- Exercise objective
Copy the data below exactly. Any pictures in it should be omitted.
Segment Open
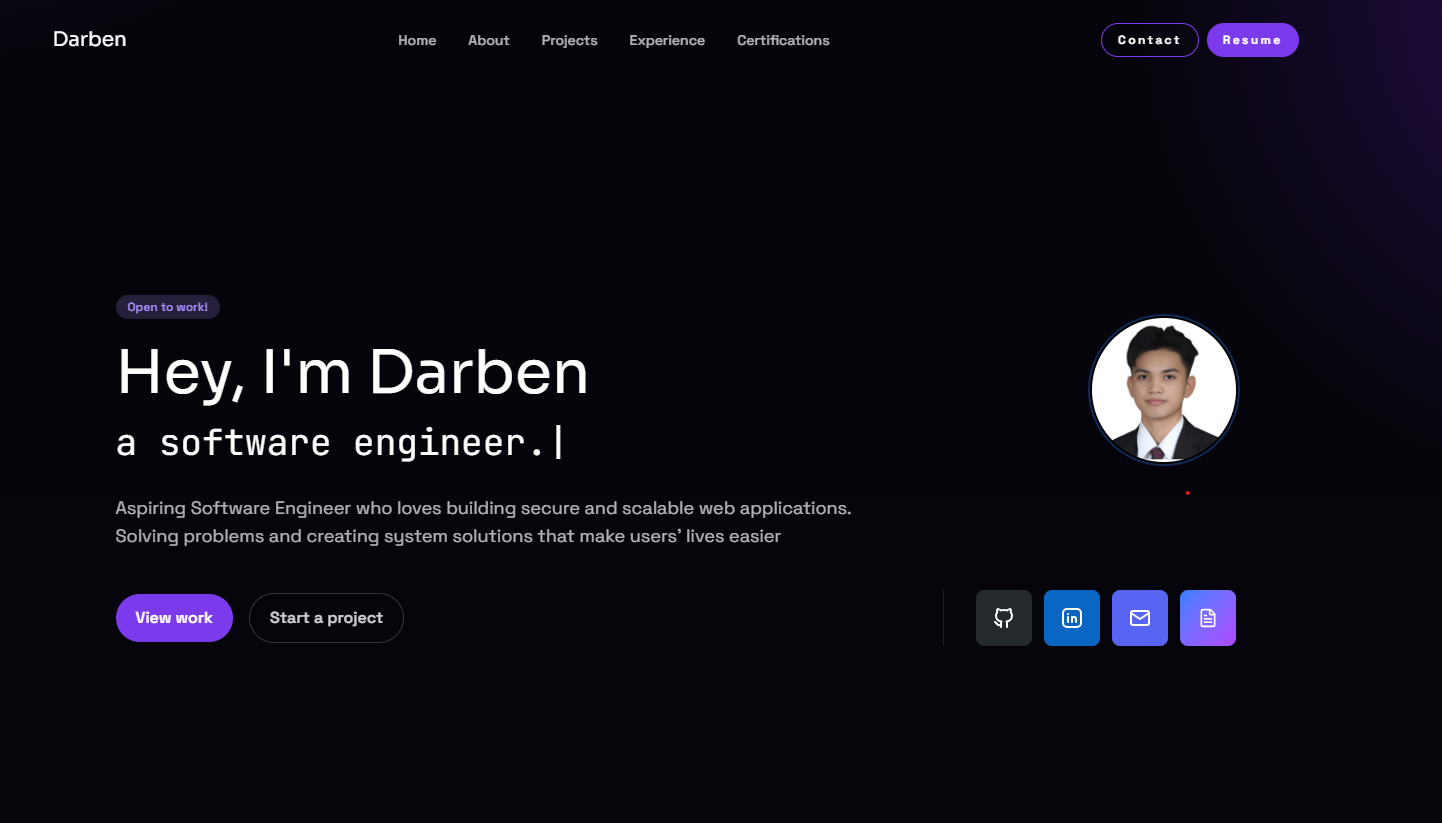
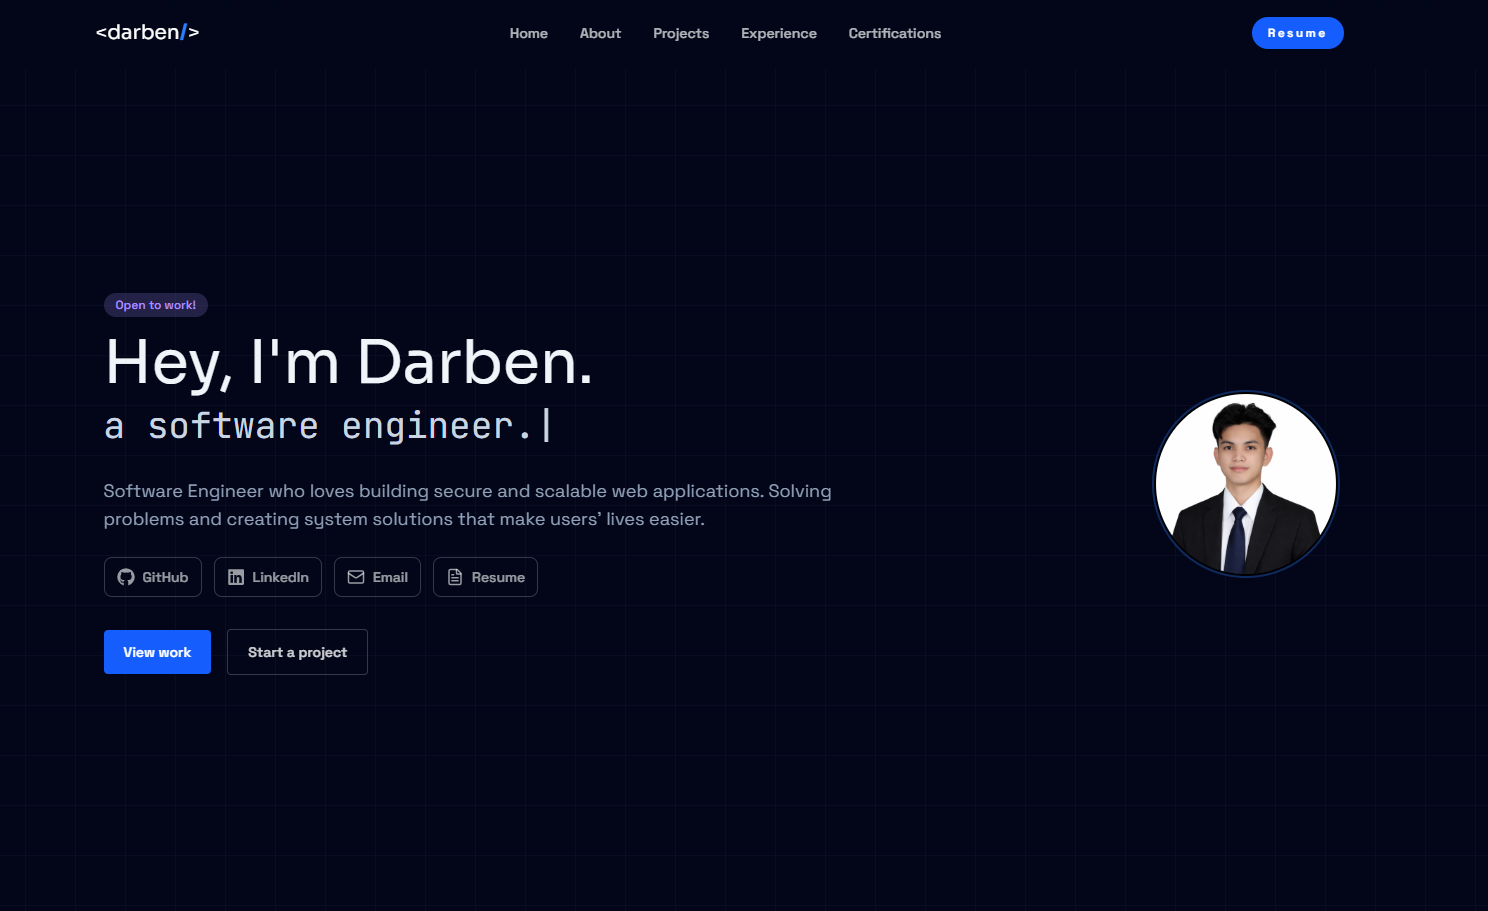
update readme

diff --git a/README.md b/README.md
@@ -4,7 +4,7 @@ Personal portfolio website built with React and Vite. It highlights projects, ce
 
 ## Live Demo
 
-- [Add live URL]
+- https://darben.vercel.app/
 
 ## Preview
Segment Closed
- Result
update readme

diff --git a/README.md b/README.md
@@ -4,7 +4,7 @@ Personal portfolio website built with React and Vite. It highlights projects, ce
 
 ## Live Demo
 
-- [Add live URL]
+- https://darben.vercel.app/
 
 ## Preview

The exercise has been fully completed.